## Directions
Return all lines of the records that contain the word "grid".

[User interface change data]

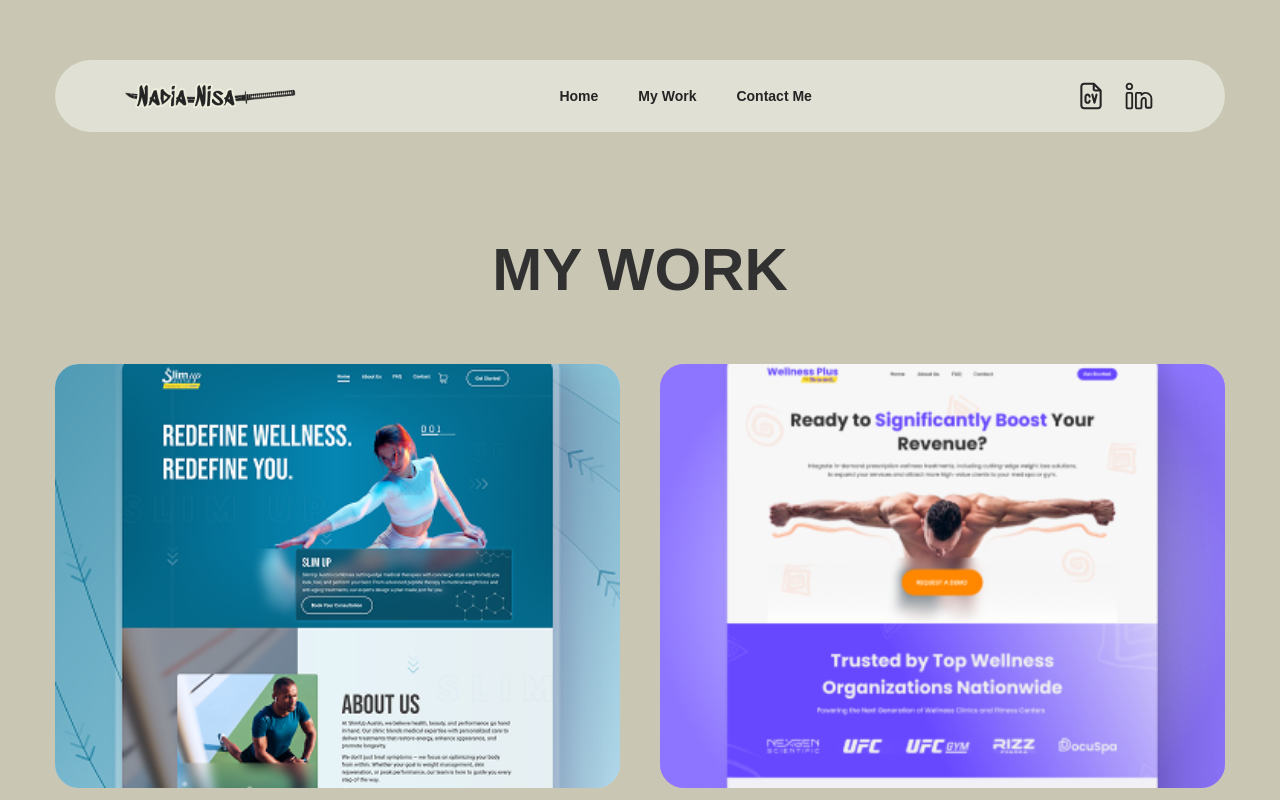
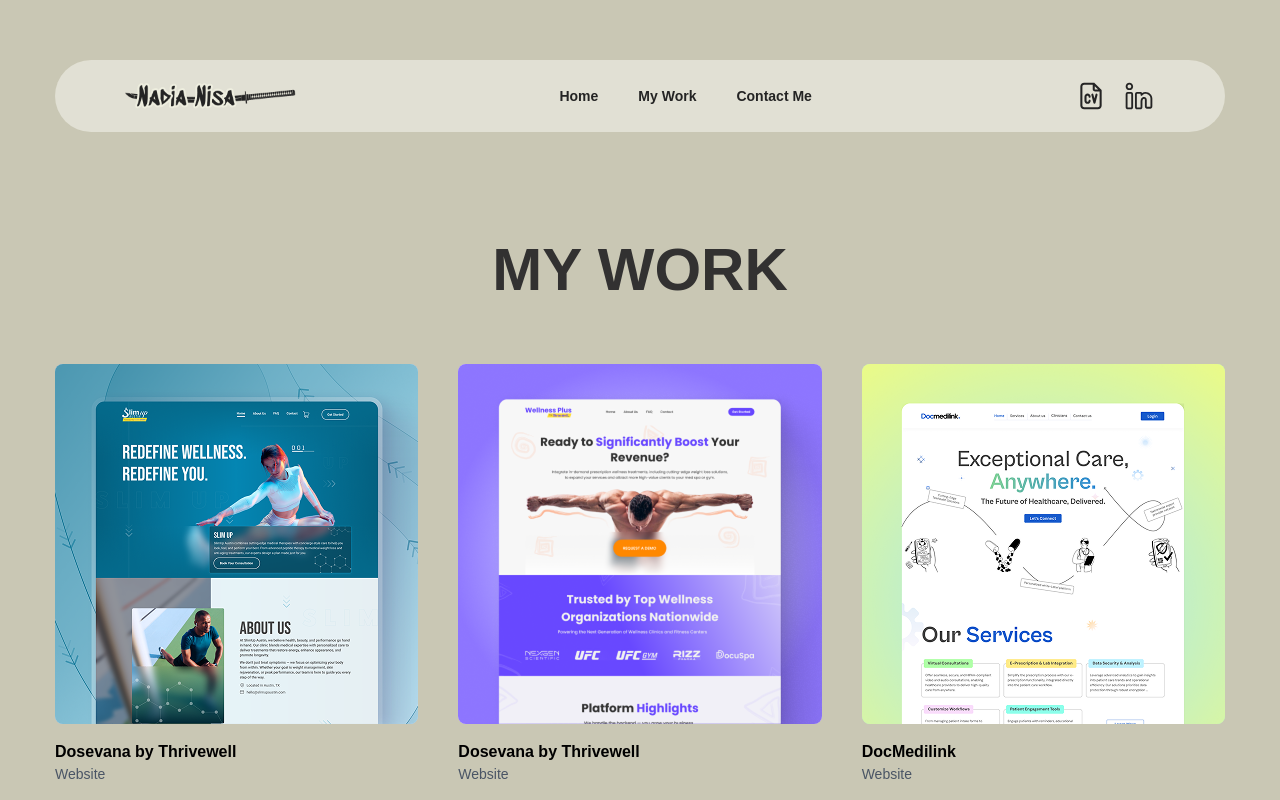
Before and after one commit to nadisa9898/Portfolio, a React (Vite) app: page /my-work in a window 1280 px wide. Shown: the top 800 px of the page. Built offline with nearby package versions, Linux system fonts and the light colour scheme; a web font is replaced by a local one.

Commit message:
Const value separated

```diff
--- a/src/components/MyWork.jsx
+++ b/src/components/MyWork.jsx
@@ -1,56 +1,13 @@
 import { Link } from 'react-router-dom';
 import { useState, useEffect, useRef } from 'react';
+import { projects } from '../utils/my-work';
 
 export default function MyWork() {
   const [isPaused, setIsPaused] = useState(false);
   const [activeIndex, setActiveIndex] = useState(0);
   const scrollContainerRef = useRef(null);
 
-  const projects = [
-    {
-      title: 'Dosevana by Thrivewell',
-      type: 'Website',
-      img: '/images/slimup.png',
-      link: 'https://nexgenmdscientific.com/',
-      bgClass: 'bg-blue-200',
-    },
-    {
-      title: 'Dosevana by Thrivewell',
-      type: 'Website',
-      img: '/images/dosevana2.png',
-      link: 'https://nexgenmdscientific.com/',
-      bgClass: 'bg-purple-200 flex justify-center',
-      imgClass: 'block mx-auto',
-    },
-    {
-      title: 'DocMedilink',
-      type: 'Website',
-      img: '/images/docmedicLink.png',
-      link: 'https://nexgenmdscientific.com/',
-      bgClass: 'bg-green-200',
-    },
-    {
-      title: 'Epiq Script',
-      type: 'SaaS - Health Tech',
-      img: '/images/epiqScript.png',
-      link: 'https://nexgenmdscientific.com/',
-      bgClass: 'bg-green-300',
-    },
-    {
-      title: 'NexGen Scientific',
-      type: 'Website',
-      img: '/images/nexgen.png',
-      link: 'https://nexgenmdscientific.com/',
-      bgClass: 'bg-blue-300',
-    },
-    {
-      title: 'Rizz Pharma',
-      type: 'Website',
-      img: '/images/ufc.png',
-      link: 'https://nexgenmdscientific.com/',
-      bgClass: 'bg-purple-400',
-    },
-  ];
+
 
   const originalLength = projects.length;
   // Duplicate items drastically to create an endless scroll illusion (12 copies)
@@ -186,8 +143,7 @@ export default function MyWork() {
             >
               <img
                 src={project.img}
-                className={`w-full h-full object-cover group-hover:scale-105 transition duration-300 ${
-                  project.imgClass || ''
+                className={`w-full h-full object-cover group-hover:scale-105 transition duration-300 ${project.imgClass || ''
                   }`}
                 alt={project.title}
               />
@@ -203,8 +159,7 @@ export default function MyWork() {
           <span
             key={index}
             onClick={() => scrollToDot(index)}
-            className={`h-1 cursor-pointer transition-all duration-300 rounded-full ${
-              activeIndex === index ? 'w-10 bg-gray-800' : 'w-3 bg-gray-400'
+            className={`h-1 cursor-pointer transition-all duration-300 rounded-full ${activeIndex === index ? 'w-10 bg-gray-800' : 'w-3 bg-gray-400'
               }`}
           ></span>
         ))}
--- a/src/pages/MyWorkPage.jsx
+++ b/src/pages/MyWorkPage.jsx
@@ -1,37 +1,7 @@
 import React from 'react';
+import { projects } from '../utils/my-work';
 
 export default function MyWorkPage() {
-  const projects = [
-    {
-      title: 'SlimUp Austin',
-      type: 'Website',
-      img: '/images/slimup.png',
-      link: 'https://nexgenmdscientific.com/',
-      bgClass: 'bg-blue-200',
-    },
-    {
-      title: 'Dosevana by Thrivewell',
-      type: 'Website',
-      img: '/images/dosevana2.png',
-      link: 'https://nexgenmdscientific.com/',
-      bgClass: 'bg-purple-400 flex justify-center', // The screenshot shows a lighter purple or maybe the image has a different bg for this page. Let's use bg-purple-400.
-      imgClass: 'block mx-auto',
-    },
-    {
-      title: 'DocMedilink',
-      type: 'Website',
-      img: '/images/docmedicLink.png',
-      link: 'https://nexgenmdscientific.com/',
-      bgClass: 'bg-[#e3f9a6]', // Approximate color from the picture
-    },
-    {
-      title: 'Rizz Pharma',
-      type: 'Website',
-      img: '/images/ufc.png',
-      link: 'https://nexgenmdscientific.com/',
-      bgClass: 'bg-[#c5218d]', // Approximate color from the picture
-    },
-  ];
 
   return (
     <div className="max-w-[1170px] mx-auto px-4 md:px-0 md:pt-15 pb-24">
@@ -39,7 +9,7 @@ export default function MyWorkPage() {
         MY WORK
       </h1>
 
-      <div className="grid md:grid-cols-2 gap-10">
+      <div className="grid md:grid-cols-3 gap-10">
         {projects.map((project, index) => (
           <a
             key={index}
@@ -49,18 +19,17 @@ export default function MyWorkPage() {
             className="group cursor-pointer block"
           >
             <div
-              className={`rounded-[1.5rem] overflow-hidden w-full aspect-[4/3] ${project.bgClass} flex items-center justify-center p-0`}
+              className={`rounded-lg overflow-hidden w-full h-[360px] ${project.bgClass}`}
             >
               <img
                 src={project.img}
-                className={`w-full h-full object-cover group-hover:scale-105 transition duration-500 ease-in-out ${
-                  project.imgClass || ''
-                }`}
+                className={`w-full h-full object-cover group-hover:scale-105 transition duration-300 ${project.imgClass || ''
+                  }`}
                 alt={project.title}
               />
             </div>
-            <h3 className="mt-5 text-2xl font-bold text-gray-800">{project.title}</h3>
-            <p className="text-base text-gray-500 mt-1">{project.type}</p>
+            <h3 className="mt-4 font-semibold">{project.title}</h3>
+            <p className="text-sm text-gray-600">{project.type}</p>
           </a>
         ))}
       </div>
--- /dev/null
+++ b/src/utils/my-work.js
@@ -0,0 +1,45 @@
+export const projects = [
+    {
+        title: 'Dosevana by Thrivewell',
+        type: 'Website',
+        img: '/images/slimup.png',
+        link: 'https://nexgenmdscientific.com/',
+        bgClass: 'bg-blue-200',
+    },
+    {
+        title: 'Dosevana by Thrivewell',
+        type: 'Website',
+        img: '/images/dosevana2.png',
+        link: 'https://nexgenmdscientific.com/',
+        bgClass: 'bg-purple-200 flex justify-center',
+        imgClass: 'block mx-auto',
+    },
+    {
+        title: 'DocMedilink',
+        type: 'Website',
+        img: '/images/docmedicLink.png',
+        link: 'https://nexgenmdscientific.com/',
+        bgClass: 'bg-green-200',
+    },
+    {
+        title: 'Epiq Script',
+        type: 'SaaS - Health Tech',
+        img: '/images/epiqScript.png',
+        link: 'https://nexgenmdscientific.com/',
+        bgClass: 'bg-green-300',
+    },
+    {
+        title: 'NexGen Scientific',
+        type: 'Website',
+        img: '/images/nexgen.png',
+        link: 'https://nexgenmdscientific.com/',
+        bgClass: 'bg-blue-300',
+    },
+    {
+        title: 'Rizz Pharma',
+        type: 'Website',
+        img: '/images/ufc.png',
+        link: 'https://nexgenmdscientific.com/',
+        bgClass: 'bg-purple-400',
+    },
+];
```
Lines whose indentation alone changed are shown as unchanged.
* * *
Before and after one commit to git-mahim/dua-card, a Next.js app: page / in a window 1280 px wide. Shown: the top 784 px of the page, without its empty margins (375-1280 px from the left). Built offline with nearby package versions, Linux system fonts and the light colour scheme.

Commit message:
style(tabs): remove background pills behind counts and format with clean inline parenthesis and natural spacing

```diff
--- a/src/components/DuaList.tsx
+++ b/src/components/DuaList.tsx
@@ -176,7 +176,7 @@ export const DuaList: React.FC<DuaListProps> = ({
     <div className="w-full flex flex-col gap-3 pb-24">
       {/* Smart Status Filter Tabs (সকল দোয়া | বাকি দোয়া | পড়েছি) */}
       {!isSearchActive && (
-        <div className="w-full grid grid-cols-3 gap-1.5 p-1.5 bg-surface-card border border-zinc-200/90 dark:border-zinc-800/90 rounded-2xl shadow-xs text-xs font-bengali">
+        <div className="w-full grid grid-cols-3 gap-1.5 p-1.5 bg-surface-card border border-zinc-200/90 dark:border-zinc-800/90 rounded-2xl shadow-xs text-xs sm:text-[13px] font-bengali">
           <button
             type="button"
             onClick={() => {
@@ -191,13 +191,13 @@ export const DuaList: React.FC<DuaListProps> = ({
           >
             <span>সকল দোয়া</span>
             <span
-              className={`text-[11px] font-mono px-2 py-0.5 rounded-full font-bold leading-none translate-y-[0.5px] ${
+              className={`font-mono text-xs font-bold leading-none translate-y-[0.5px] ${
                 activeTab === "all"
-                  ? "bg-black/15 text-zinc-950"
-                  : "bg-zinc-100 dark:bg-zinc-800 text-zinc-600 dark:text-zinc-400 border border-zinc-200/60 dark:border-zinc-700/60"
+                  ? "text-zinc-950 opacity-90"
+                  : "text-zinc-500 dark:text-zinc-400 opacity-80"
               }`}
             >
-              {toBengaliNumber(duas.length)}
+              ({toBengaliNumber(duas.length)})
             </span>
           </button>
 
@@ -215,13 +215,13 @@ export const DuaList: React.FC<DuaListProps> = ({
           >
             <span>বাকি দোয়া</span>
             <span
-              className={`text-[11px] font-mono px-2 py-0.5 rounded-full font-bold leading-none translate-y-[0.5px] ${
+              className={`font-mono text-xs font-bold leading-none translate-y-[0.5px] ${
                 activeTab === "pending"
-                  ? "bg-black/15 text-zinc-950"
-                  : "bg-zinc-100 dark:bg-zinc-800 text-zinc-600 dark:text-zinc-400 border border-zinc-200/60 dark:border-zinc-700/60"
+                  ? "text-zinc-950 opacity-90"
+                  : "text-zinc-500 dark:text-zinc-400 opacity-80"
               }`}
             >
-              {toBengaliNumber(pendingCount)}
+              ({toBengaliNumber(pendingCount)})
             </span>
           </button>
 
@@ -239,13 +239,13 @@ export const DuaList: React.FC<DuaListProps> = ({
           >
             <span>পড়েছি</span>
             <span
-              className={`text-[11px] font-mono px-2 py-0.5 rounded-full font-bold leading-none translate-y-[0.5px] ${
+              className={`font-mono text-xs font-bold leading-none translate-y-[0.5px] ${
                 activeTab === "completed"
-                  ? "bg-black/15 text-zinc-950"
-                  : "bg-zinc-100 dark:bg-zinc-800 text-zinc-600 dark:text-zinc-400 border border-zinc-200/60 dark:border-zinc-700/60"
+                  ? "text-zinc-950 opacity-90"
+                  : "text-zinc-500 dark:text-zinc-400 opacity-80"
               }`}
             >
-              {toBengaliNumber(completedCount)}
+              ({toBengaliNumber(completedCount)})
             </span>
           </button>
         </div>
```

## Solution to this task
-      <div className="grid md:grid-cols-2 gap-10">
+      <div className="grid md:grid-cols-3 gap-10">
-        <div className="w-full grid grid-cols-3 gap-1.5 p-1.5 bg-surface-card border border-zinc-200/90 dark:border-zinc-800/90 rounded-2xl shadow-xs text-xs font-bengali">
+        <div className="w-full grid grid-cols-3 gap-1.5 p-1.5 bg-surface-card border border-zinc-200/90 dark:border-zinc-800/90 rounded-2xl shadow-xs text-xs sm:text-[13px] font-bengali">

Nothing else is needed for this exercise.